_Requirement_:
Reproduce every line in the listing that contains the word "height".

■ ■ ■ ■

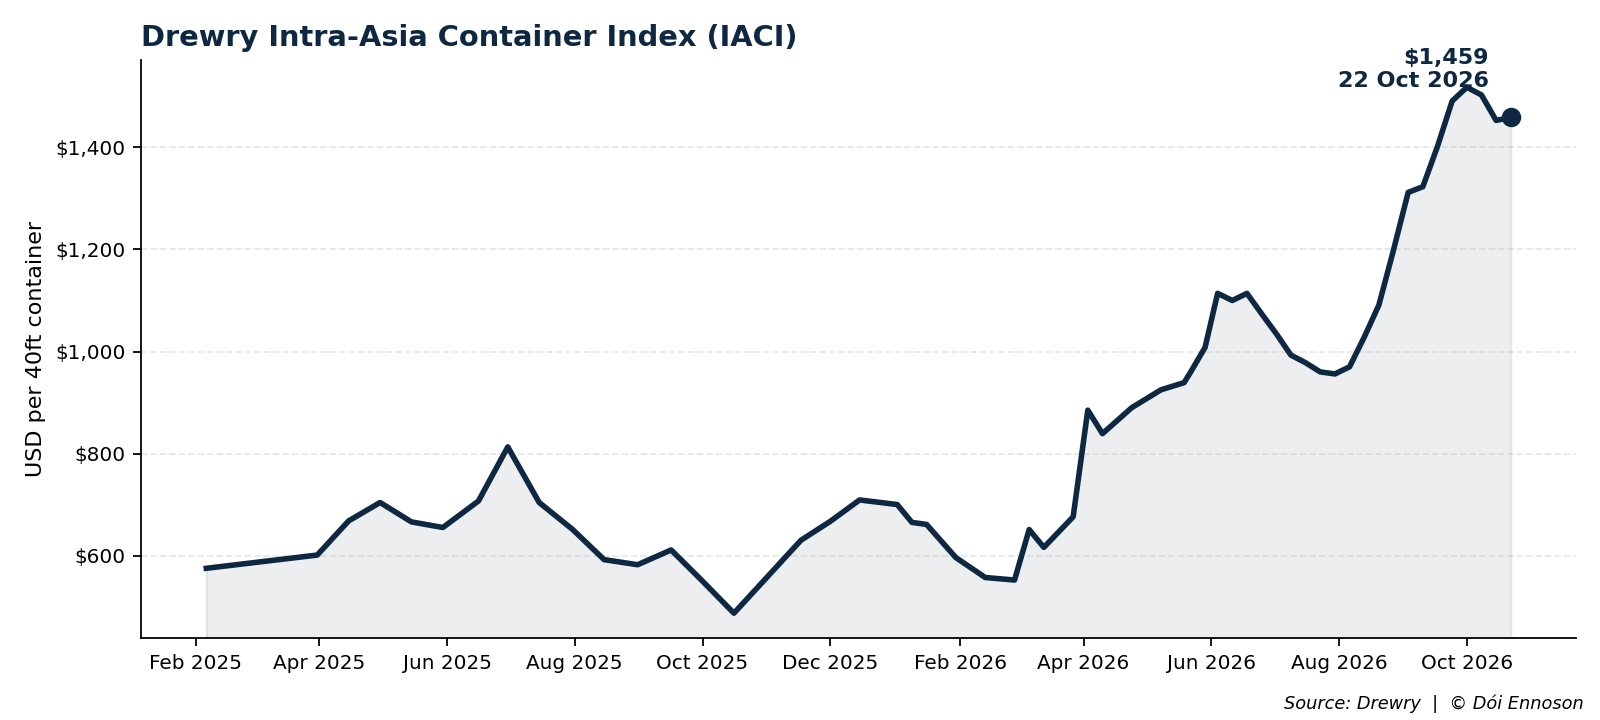
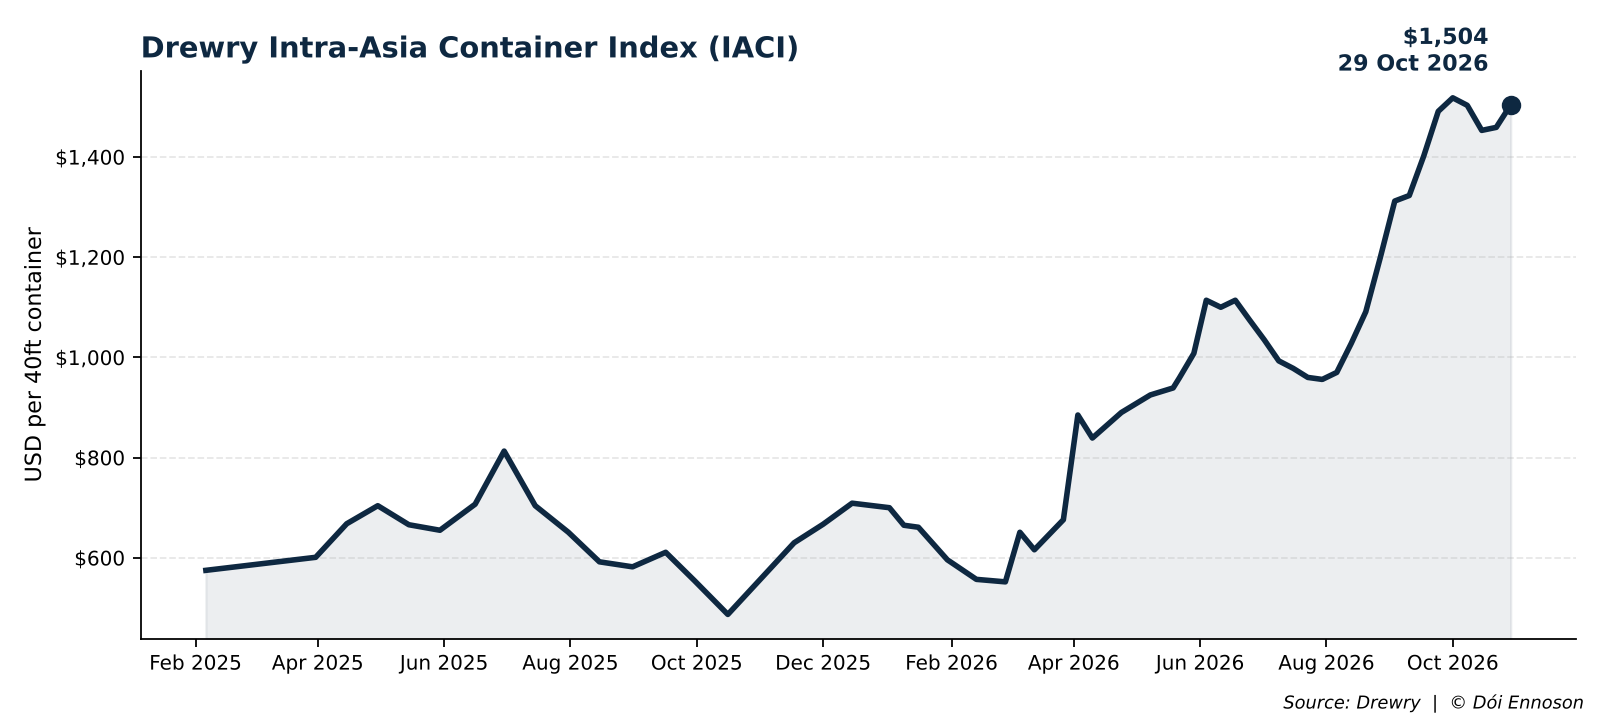
Fix WCI/IACI extraction when weekly change is given in dollars
Drewry wrote "(IACI) increased $46 to $1,504 per 40ft container"; the
old pattern stopped at the first dollar amount and failed. The pattern
now skips earlier amounts within the sentence. Verified against the
real email of 29 October 2026 (WCI 4429, IACI 1504). Adds the missed
IACI value of 29.10.2026 and regenerated charts.

Claude-Session: https://claude.ai/code/session_01JCdhY1R9vYqJgFoeeUM1W8

diff --git a/src/scraper.py b/src/scraper.py
@@ -163,7 +163,7 @@ def extract_wci_from_html(html_content, subject):
         soup = BeautifulSoup(html_content, 'html.parser')
         text = soup.get_text(strip=True)
         
-        wci_match = re.search(r'\(WCI\)[^$]*\$(\d{1,3}(?:,\d{3})*)\s*per 40ft container', text)
+        wci_match = re.search(r'\(WCI\)[^.]*?\$(\d{1,3}(?:,\d{3})*)\s*per 40ft container', text)
         if not wci_match:
             logger.error("❌ DEBUG - extract_wci_from_html: Could not extract WCI value")
             return None, None
@@ -279,7 +279,7 @@ def extract_iaci_from_html(html_content, subject):
         soup = BeautifulSoup(html_content, 'html.parser')
         text = soup.get_text(strip=True)
         
-        iaci_match = re.search(r'\(IACI\)[^$]*\$(\d{1,3}(?:,\d{3})*)\s*per 40ft container', text)
+        iaci_match = re.search(r'\(IACI\)[^.]*?\$(\d{1,3}(?:,\d{3})*)\s*per 40ft container', text)
         if not iaci_match:
             logger.error("❌ DEBUG - extract_iaci_from_html: Could not extract IACI value")
             return None, None

diff --git a/README.md b/README.md
@@ -416,6 +416,10 @@ Note: Git history before October 2026 still contains the former `subscribers.csv
 
 ## 📝 Changelog
 
+### 2.0.1 (October 2026)
+- Fixed WCI/IACI extraction when Drewry states the weekly change in dollars ("increased $46 to $1,504 per 40ft container"); the old pattern stopped at the first dollar amount. IACI value of 29.10.2026 added manually
+- Newsletter always sends a copy to the `EMAIL_CONFIG` mailbox; the run fails if any recipient could not be sent to
+
 ### 2.0.0 (October 2026)
 
 **Subscription management**
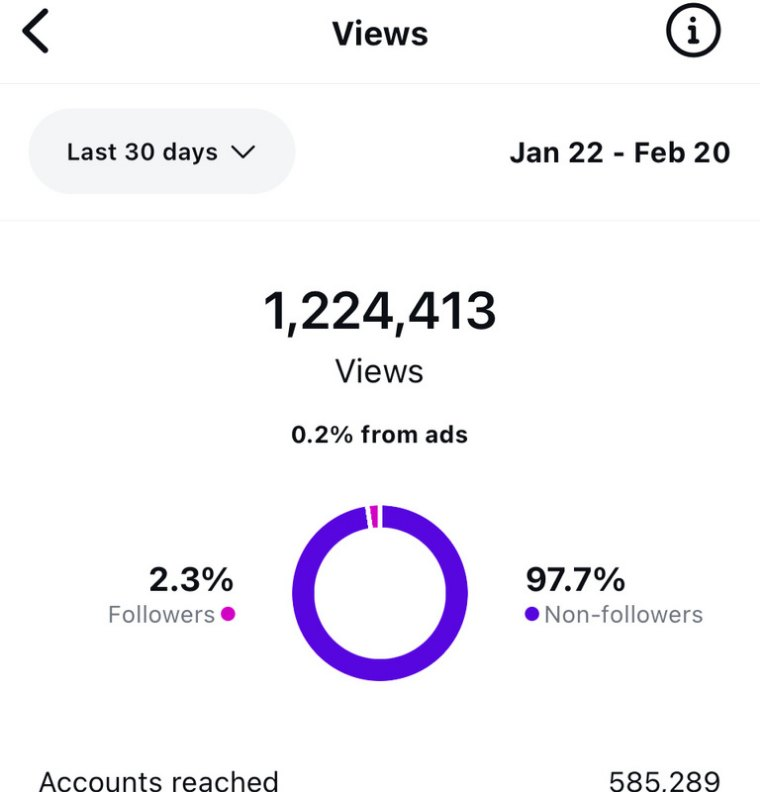
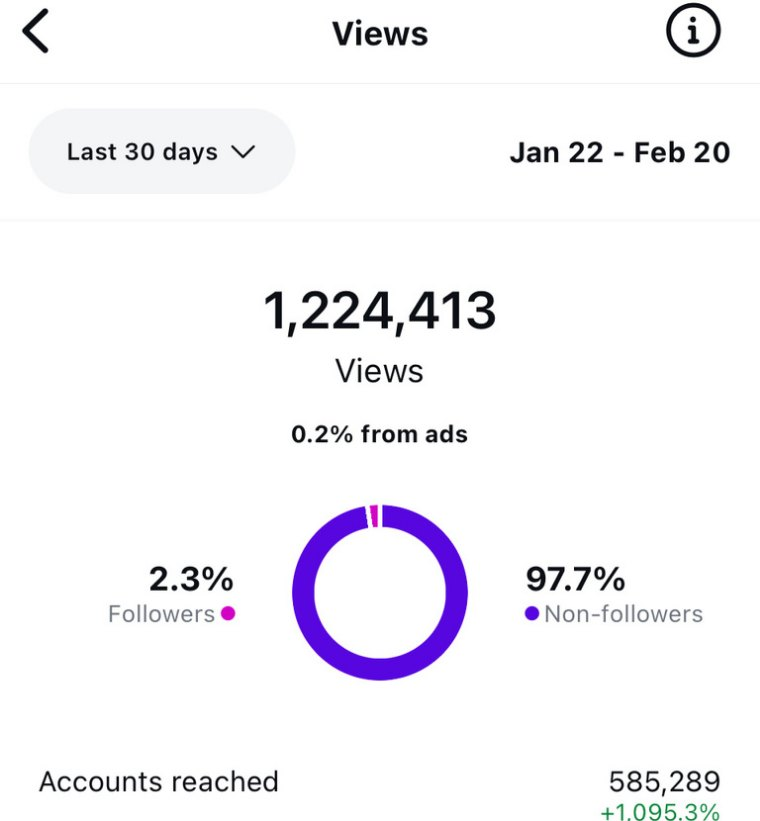
Cut the branding out of the Shopify frame, and even out the spacing
The Shopify image was a four-panel composite: the two dashboards, a logo
lockup and a title card. Only the dashboards are evidence, so the frame is
cut into the September panel and the November panel, each carrying its own
caption with the orders and the rate on it. The panel edges were found by
scanning the composite for its white regions rather than guessed.

Spacing, with the same rule throughout: more air between sections
(56-96px from 48-76) and under every section heading (32-48px from a flat
32), and hairlines where a card changes subject — between the metric
bands, above the screenshots, above the closing line. Cards lift on hover
like the receipts cards already did, and a screenshot lifts under the
pointer on its own.

Two holes closed: the shorter testimonial stretched to its neighbour's
height and pooled the difference at the bottom, so the quote block is
centred; and the before and after cards no longer stretch to each other.

Claude-Session: https://claude.ai/code/session_01UN2RioPwC5XgdiV2yEraov

diff --git a/assets/css/styles.css b/assets/css/styles.css
@@ -79,7 +79,7 @@
   /* layout */
   --shell: 1200px;
   --gutter: var(--sp-24);
-  --section-y: clamp(48px, 5.5vw, 76px);
+  --section-y: clamp(56px, 6.5vw, 96px);
   --radius: 16px;
   --radius-sm: 10px;
   --hairline: 1px solid var(--line);
@@ -165,7 +165,7 @@ section { padding-block: var(--section-y); }
 /* every section opens on a centred header block */
 .section-head {
   max-width: 46ch;
-  margin: 0 auto var(--sp-32);
+  margin: 0 auto clamp(var(--sp-32), 4vw, var(--sp-48));
   text-align: center;
 }
 
@@ -932,13 +932,20 @@ html:not(.js) .meter__track span { width: calc(var(--pct) * 1%); }
   text-align: center;
   transition: border-color 320ms var(--ease), box-shadow 420ms var(--ease-out);
 }
+.ba__card {
+  transition: border-color 320ms var(--ease), transform 420ms var(--ease-out),
+              box-shadow 420ms var(--ease-out);
+}
 .ba__card:hover {
   border-color: color-mix(in srgb, var(--gold) 40%, var(--line));
-  box-shadow: var(--neon-soft);
+  transform: translateY(-3px);
+  box-shadow: 0 24px 60px color-mix(in srgb, var(--ink) 70%, transparent), var(--neon-soft);
 }
 
 .ba__note {
   margin-top: var(--sp-24);
+  padding-top: var(--sp-24);
+  border-top: var(--hairline);
   font-size: var(--t-label);
   color: var(--grey);
   text-align: left;
@@ -974,15 +981,7 @@ html:not(.js) .meter__track span { width: calc(var(--pct) * 1%); }
 .ba__chip--after b { color: var(--gold-lift); }
 .ba__arrow { color: var(--grey); }
 
-/* the screenshot the figures were read off */
-.ba__shot { margin-top: var(--sp-24); }
-.ba__shot img {
-  width: 100%;
-  border: var(--hairline);
-  border-radius: var(--radius-sm);
-  background: var(--surface-lift);
-}
-.ba__shot figcaption,
+/* the screenshots the figures were read off */
 .ba__pair figcaption {
   margin-top: var(--sp-8);
   font-size: var(--t-label);
@@ -995,8 +994,11 @@ html:not(.js) .meter__track span { width: calc(var(--pct) * 1%); }
   display: grid;
   grid-template-columns: repeat(2, minmax(0, 1fr));
   gap: var(--sp-16);
-  margin-top: var(--sp-24);
+  margin-top: var(--sp-32);
+  padding-top: var(--sp-32);
+  border-top: var(--hairline);
 }
+.ba__pair--stack { grid-template-columns: minmax(0, 1fr); gap: var(--sp-24); }
 /* both panels sit on one baseline: the row takes the taller image and the
    shorter one is centred on the same white it already has */
 .ba__pair figure { display: grid; grid-template-rows: 1fr auto; min-width: 0; }
@@ -1009,17 +1011,26 @@ html:not(.js) .meter__track span { width: calc(var(--pct) * 1%); }
   border: var(--hairline);
   border-radius: var(--radius-sm);
   background: #fff;
+  transition: border-color 300ms var(--ease), box-shadow 420ms var(--ease-out),
+              transform 420ms var(--ease-out);
 }
+.ba__pair figure:hover img {
+  border-color: color-mix(in srgb, var(--gold) 55%, var(--line));
+  box-shadow: 0 18px 40px color-mix(in srgb, var(--ink) 75%, transparent), var(--neon-soft);
+  transform: translateY(-2px);
+}
+.ba__pair--stack img { height: auto; object-fit: fill; }
 .ba__pair figcaption { text-align: center; font-variant-numeric: tabular-nums; }
 .ba__pair .is-after { color: var(--gold-lift); }
 
 /* one metric, two bars: the state before the work and the state after */
 .swing {
   display: grid;
-  gap: var(--sp-24);
-  margin-top: var(--sp-24);
+  gap: var(--sp-16);
+  margin-top: var(--sp-32);
   text-align: left;
 }
+.swing li + li { padding-top: var(--sp-16); border-top: var(--hairline); }
 .swing__k {
   display: flex;
   align-items: baseline;
@@ -1140,7 +1151,12 @@ html:not(.js) .swing__track > span { width: calc(var(--w) * 1%); }
   margin-inline: auto;
 }
 
+/* the two quotes are different lengths; centring the block spreads the
+   difference instead of pooling it at the bottom of the shorter card */
 .voice {
+  display: flex;
+  flex-direction: column;
+  justify-content: center;
   padding: var(--sp-32);
   border: var(--hairline);
   border-radius: var(--radius);

diff --git a/index.html b/index.html
@@ -294,13 +294,20 @@
             </li>
           </ul>
 
-          <figure class="ba__shot">
-            <img src="/assets/proof/houdini-shopify-sep-nov-2024.jpg" loading="lazy" decoding="async"
-                 width="1920" height="1080"
-                 alt="Two Shopify dashboards side by side. September 1 to 30, 2024: 77,440 sessions, 1,544 orders, 1.85% conversion rate. November 1 to 30, 2024: 131,814 sessions, 3,272 orders, 2.23% conversion rate.">
-            <figcaption>The client's own Shopify dashboard, both months. Revenue is blanked at
-              their request; the rates and counts are as shown.</figcaption>
-          </figure>
+          <div class="ba__pair ba__pair--stack">
+            <figure>
+              <img src="/assets/proof/houdini-before.jpg" loading="lazy" decoding="async"
+                   width="1200" height="492"
+                   alt="Shopify dashboard, September 1 to 30, 2024: 77,440 sessions, 1,544 orders, 1.85 per cent conversion rate.">
+              <figcaption>Before &middot; 1,544 orders at 1.85%</figcaption>
+            </figure>
+            <figure>
+              <img src="/assets/proof/houdini-after.jpg" loading="lazy" decoding="async"
+                   width="1200" height="536"
+                   alt="Shopify dashboard, November 1 to 30, 2024: 131,814 sessions, 3,272 orders, 2.23 per cent conversion rate.">
+              <figcaption class="is-after">After &middot; 3,272 orders at 2.23%</figcaption>
+            </figure>
+          </div>
 
           <p class="ba__note">Traffic went up and the conversion rate went up with it, so the
             extra sessions were buyers rather than passers-by.</p>
@@ -368,7 +375,7 @@
             </figure>
             <figure>
               <img src="/assets/proof/pivot-point-after.jpg" loading="lazy" decoding="async"
-                   width="760" height="792"
+                   width="760" height="821"
                    alt="Instagram Views panel, last 30 days, January 22 to February 20: 1,224,413 views, 585,289 accounts reached, up 1,095.3 per cent, 97.7 per cent non-followers.">
               <figcaption class="is-after">After &middot; 1,224,413 views</figcaption>
             </figure>
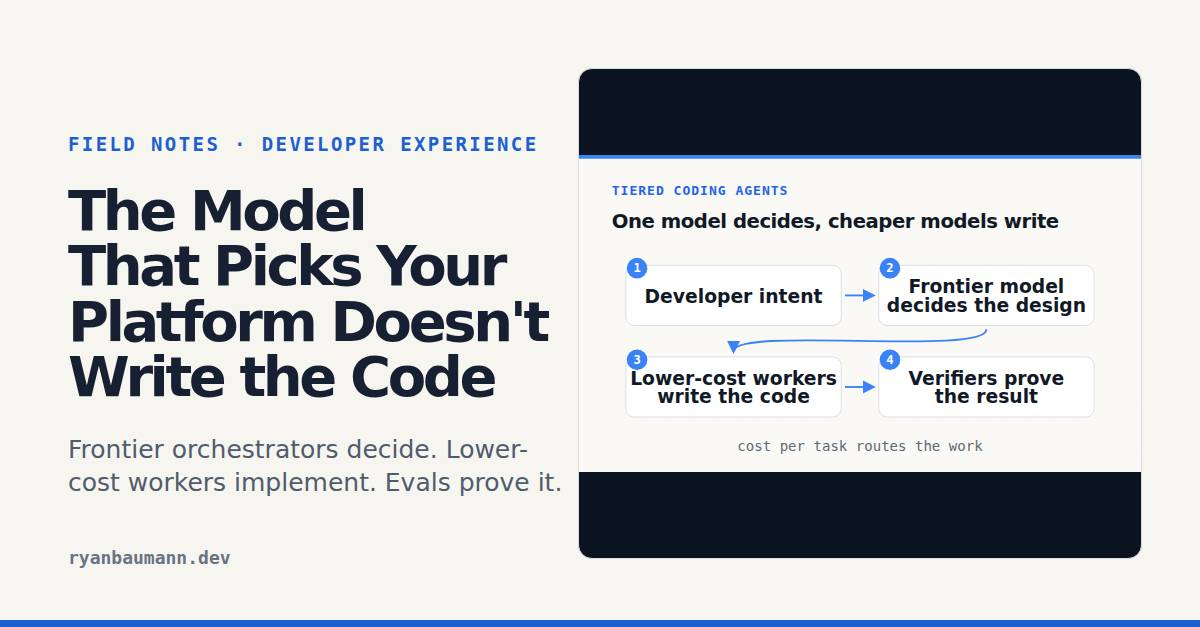
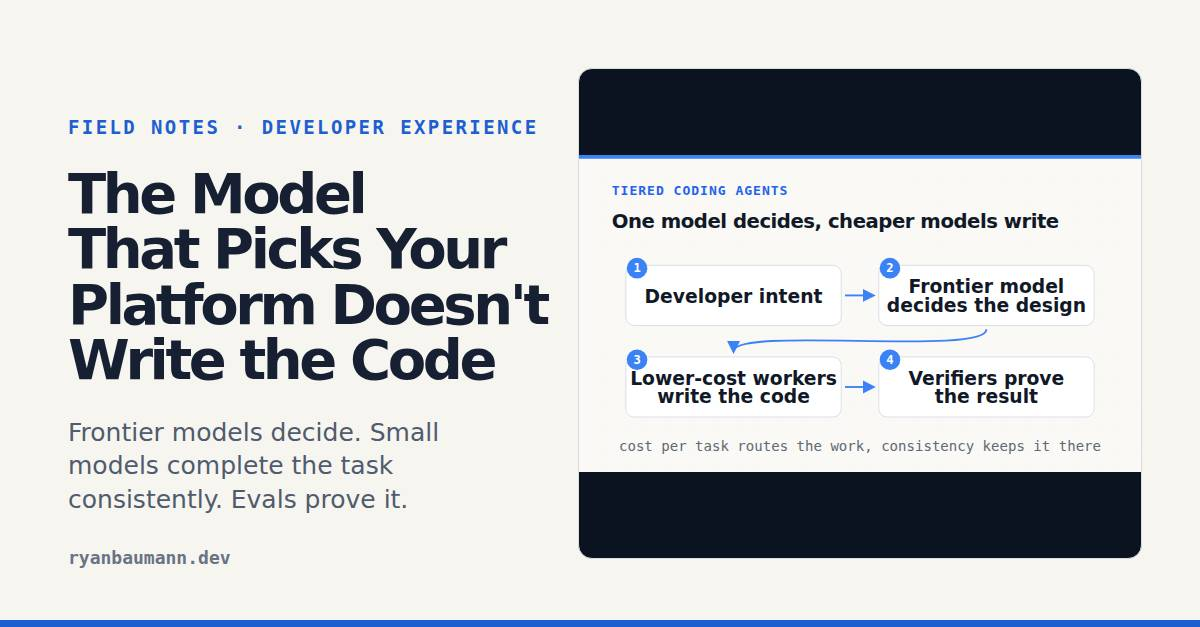
Add the execution consistency scoreboard to the model-tiers Field Note
Per PR review: the execution-side differentiator is completing the same
developer journey reliably on the smallest capable model, with low
run-to-run variance and shrinking context, illustrated with the Gemini
Pro to Flash example. Refresh all three visuals to carry the idea.

Claude-Session: https://claude.ai/code/session_01YCZKSuN5qdJy5S4HpzfzGS

diff --git a/portfolio/content/writing/the-model-that-picks-your-platform-doesnt-write-the-code.md b/portfolio/content/writing/the-model-that-picks-your-platform-doesnt-write-the-code.md
@@ -33,6 +33,8 @@ A developer platform meets this system twice, and the readers want different thi
 
 So the developer experience strategy is not frontier or cheap. It is both, with different assets. Put current, decision-shaping context where the orchestrator plans, and test your examples against the cheapest tier you expect to write the code.
 
+The execution side has its own scoreboard, and it is consistency, not brilliance. A developer journey is not cheap because a small model passes it once. It is cheap when the small model completes the task reliably: the same journey, run after run, with low variance and less context each release. When work that needed Gemini Pro completes just as well on Gemini Flash, developers get the same result faster and at lower cost, and that test applies to every model family you route. Track completion rate, run-to-run variance, and tokens per journey at each tier, and treat a journey that passes one tier lower as a real platform win.
+
 ## Make the loop portable across all of them
 
 You will not control which models or agents developers bring, so the improving loop has to travel. Our team is running that loop for Google Maps Platform through portable [agent skills](/work/agent-skills/) and a [task-based eval suite](/work/agentic-evals/); I lead the strategy and review the traces. Open source the skills and the evals you want agent builders and model teams to learn from, and [keep a held-out set](/writing/builder-platforms-grow-by-owning-the-agent-loop/) so the score stays trustworthy. Then distribute the same tested context everywhere developers work: popular coding agents, open ones, and the internal agents teams are standing up.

■ ■ ■ ■

_Output of the task_:
height and pooled the difference at the bottom, so the quote block is
+.ba__pair--stack img { height: auto; object-fit: fill; }
-                 width="1920" height="1080"
+                   width="1200" height="492"
+                   width="1200" height="536"
-                   width="760" height="792"
+                   width="760" height="821"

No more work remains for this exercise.